> [Records drawn from a dataset]:

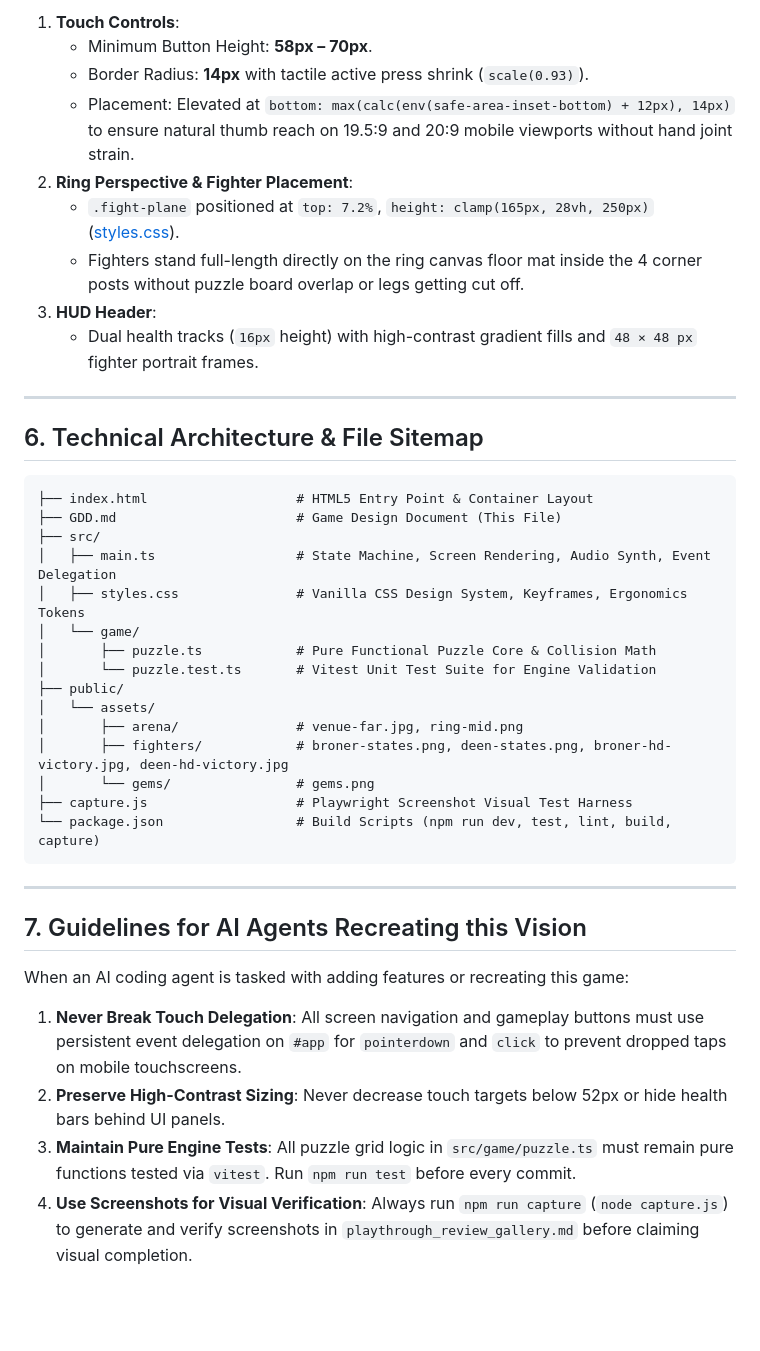
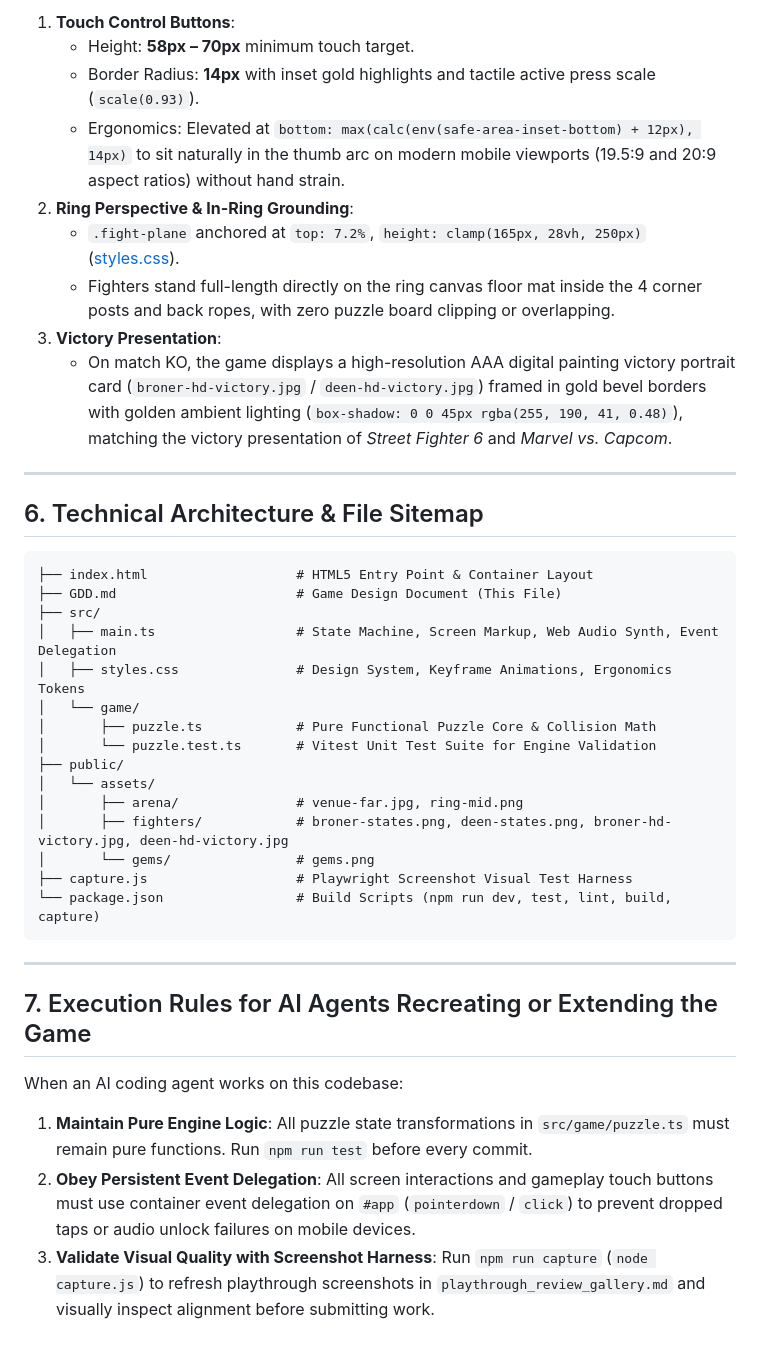
Before and after one commit to officebeats/beats-social-media-boxer-game, a Markdown page: GDD.md, the part around one of its changes. Drawn GitHub-style; blank space fills up the shorter version.

```diff
--- a/GDD.md
+++ b/GDD.md
@@ -82,13 +107,13 @@ Each fighter sprite sheet (`broner-states.png`, `deen-states.png`) contains 4 st
 
-1. **Touch Controls**:
-   - Minimum Button Height: **58px – 70px**.
-   - Border Radius: **14px** with tactile active press shrink (`scale(0.93)`).
-   - Placement: Elevated at `bottom: max(calc(env(safe-area-inset-bottom) + 12px), 14px)` to ensure natural thumb reach on 19.5:9 and 20:9 mobile viewports without hand joint strain.
-2. **Ring Perspective & Fighter Placement**:
-   - `.fight-plane` positioned at `top: 7.2%`, `height: clamp(165px, 28vh, 250px)` ([styles.css](file:///C:/Users/admin-beats/OneDrive/Documents/Puzzle-Fighter-Boxing/src/styles.css#L692-L702)).
-   - Fighters stand full-length directly on the ring canvas floor mat inside the 4 corner posts without puzzle board overlap or legs getting cut off.
-3. **HUD Header**:
-   - Dual health tracks (`16px` height) with high-contrast gradient fills and `48 × 48 px` fighter portrait frames.
+1. **Touch Control Buttons**:
+   - Height: **58px – 70px** minimum touch target.
+   - Border Radius: **14px** with inset gold highlights and tactile active press scale (`scale(0.93)`).
+   - Ergonomics: Elevated at `bottom: max(calc(env(safe-area-inset-bottom) + 12px), 14px)` to sit naturally in the thumb arc on modern mobile viewports (19.5:9 and 20:9 aspect ratios) without hand strain.
+2. **Ring Perspective & In-Ring Grounding**:
+   - `.fight-plane` anchored at `top: 7.2%`, `height: clamp(165px, 28vh, 250px)` ([styles.css](file:///C:/Users/admin-beats/OneDrive/Documents/Puzzle-Fighter-Boxing/src/styles.css#L692-L702)).
+   - Fighters stand full-length directly on the ring canvas floor mat inside the 4 corner posts and back ropes, with zero puzzle board clipping or overlapping.
+3. **Victory Presentation**:
+   - On match KO, the game displays a high-resolution AAA digital painting victory portrait card (`broner-hd-victory.jpg` / `deen-hd-victory.jpg`) framed in gold bevel borders with golden ambient lighting (`box-shadow: 0 0 45px rgba(255, 190, 41, 0.48)`), matching the victory presentation of *Street Fighter 6* and *Marvel vs. Capcom*.
 
 ---
 
@@ -98,8 +123,8 @@ Each fighter sprite sheet (`broner-states.png`, `deen-states.png`) contains 4 st
 ├── index.html                   # HTML5 Entry Point & Container Layout
 ├── GDD.md                       # Game Design Document (This File)
 ├── src/
-│   ├── main.ts                  # State Machine, Screen Rendering, Audio Synth, Event Delegation
-│   ├── styles.css               # Vanilla CSS Design System, Keyframes, Ergonomics Tokens
+│   ├── main.ts                  # State Machine, Screen Markup, Web Audio Synth, Event Delegation
+│   ├── styles.css               # Design System, Keyframe Animations, Ergonomics Tokens
 │   └── game/
 │       ├── puzzle.ts            # Pure Functional Puzzle Core & Collision Math
 │       └── puzzle.test.ts       # Vitest Unit Test Suite for Engine Validation
@@ -114,10 +139,9 @@ Each fighter sprite sheet (`broner-states.png`, `deen-states.png`) contains 4 st
 
 ---
 
-## 7. Guidelines for AI Agents Recreating this Vision
+## 7. Execution Rules for AI Agents Recreating or Extending the Game
 
-When an AI coding agent is tasked with adding features or recreating this game:
-1. **Never Break Touch Delegation**: All screen navigation and gameplay buttons must use persistent event delegation on `#app` for `pointerdown` and `click` to prevent dropped taps on mobile touchscreens.
-2. **Preserve High-Contrast Sizing**: Never decrease touch targets below 52px or hide health bars behind UI panels.
-3. **Maintain Pure Engine Tests**: All puzzle grid logic in `src/game/puzzle.ts` must remain pure functions tested via `vitest`. Run `npm run test` before every commit.
-4. **Use Screenshots for Visual Verification**: Always run `npm run capture` (`node capture.js`) to generate and verify screenshots in `playthrough_review_gallery.md` before claiming visual completion.
+When an AI coding agent works on this codebase:
+1. **Maintain Pure Engine Logic**: All puzzle state transformations in `src/game/puzzle.ts` must remain pure functions. Run `npm run test` before every commit.
+2. **Obey Persistent Event Delegation**: All screen interactions and gameplay touch buttons must use container event delegation on `#app` (`pointerdown` / `click`) to prevent dropped taps or audio unlock failures on mobile devices.
+3. **Validate Visual Quality with Screenshot Harness**: Run `npm run capture` (`node capture.js`) to refresh playthrough screenshots in `playthrough_review_gallery.md` and visually inspect alignment before submitting work.
```
Also changed, not shown: other parts of GDD.md (+80 -55 lines).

> [REQUIREMENT]:
Retype all entries exactly; omit pictures.

> [SOLUTION]:
Before and after one commit to officebeats/beats-social-media-boxer-game, a Markdown page: GDD.md, the part around one of its changes. Drawn GitHub-style; blank space fills up the shorter version.

```diff
--- a/GDD.md
+++ b/GDD.md
@@ -82,13 +107,13 @@ Each fighter sprite sheet (`broner-states.png`, `deen-states.png`) contains 4 st
 
-1. **Touch Controls**:
-   - Minimum Button Height: **58px – 70px**.
-   - Border Radius: **14px** with tactile active press shrink (`scale(0.93)`).
-   - Placement: Elevated at `bottom: max(calc(env(safe-area-inset-bottom) + 12px), 14px)` to ensure natural thumb reach on 19.5:9 and 20:9 mobile viewports without hand joint strain.
-2. **Ring Perspective & Fighter Placement**:
-   - `.fight-plane` positioned at `top: 7.2%`, `height: clamp(165px, 28vh, 250px)` ([styles.css](file:///C:/Users/admin-beats/OneDrive/Documents/Puzzle-Fighter-Boxing/src/styles.css#L692-L702)).
-   - Fighters stand full-length directly on the ring canvas floor mat inside the 4 corner posts without puzzle board overlap or legs getting cut off.
-3. **HUD Header**:
-   - Dual health tracks (`16px` height) with high-contrast gradient fills and `48 × 48 px` fighter portrait frames.
+1. **Touch Control Buttons**:
+   - Height: **58px – 70px** minimum touch target.
+   - Border Radius: **14px** with inset gold highlights and tactile active press scale (`scale(0.93)`).
+   - Ergonomics: Elevated at `bottom: max(calc(env(safe-area-inset-bottom) + 12px), 14px)` to sit naturally in the thumb arc on modern mobile viewports (19.5:9 and 20:9 aspect ratios) without hand strain.
+2. **Ring Perspective & In-Ring Grounding**:
+   - `.fight-plane` anchored at `top: 7.2%`, `height: clamp(165px, 28vh, 250px)` ([styles.css](file:///C:/Users/admin-beats/OneDrive/Documents/Puzzle-Fighter-Boxing/src/styles.css#L692-L702)).
+   - Fighters stand full-length directly on the ring canvas floor mat inside the 4 corner posts and back ropes, with zero puzzle board clipping or overlapping.
+3. **Victory Presentation**:
+   - On match KO, the game displays a high-resolution AAA digital painting victory portrait card (`broner-hd-victory.jpg` / `deen-hd-victory.jpg`) framed in gold bevel borders with golden ambient lighting (`box-shadow: 0 0 45px rgba(255, 190, 41, 0.48)`), matching the victory presentation of *Street Fighter 6* and *Marvel vs. Capcom*.
 
 ---
 
@@ -98,8 +123,8 @@ Each fighter sprite sheet (`broner-states.png`, `deen-states.png`) contains 4 st
 ├── index.html                   # HTML5 Entry Point & Container Layout
 ├── GDD.md                       # Game Design Document (This File)
 ├── src/
-│   ├── main.ts                  # State Machine, Screen Rendering, Audio Synth, Event Delegation
-│   ├── styles.css               # Vanilla CSS Design System, Keyframes, Ergonomics Tokens
+│   ├── main.ts                  # State Machine, Screen Markup, Web Audio Synth, Event Delegation
+│   ├── styles.css               # Design System, Keyframe Animations, Ergonomics Tokens
 │   └── game/
 │       ├── puzzle.ts            # Pure Functional Puzzle Core & Collision Math
 │       └── puzzle.test.ts       # Vitest Unit Test Suite for Engine Validation
@@ -114,10 +139,9 @@ Each fighter sprite sheet (`broner-states.png`, `deen-states.png`) contains 4 st
 
 ---
 
-## 7. Guidelines for AI Agents Recreating this Vision
+## 7. Execution Rules for AI Agents Recreating or Extending the Game
 
-When an AI coding agent is tasked with adding features or recreating this game:
-1. **Never Break Touch Delegation**: All screen navigation and gameplay buttons must use persistent event delegation on `#app` for `pointerdown` and `click` to prevent dropped taps on mobile touchscreens.
-2. **Preserve High-Contrast Sizing**: Never decrease touch targets below 52px or hide health bars behind UI panels.
-3. **Maintain Pure Engine Tests**: All puzzle grid logic in `src/game/puzzle.ts` must remain pure functions tested via `vitest`. Run `npm run test` before every commit.
-4. **Use Screenshots for Visual Verification**: Always run `npm run capture` (`node capture.js`) to generate and verify screenshots in `playthrough_review_gallery.md` before claiming visual completion.
+When an AI coding agent works on this codebase:
+1. **Maintain Pure Engine Logic**: All puzzle state transformations in `src/game/puzzle.ts` must remain pure functions. Run `npm run test` before every commit.
+2. **Obey Persistent Event Delegation**: All screen interactions and gameplay touch buttons must use container event delegation on `#app` (`pointerdown` / `click`) to prevent dropped taps or audio unlock failures on mobile devices.
+3. **Validate Visual Quality with Screenshot Harness**: Run `npm run capture` (`node capture.js`) to refresh playthrough screenshots in `playthrough_review_gallery.md` and visually inspect alignment before submitting work.
```
Also changed, not shown: other parts of GDD.md (+80 -55 lines).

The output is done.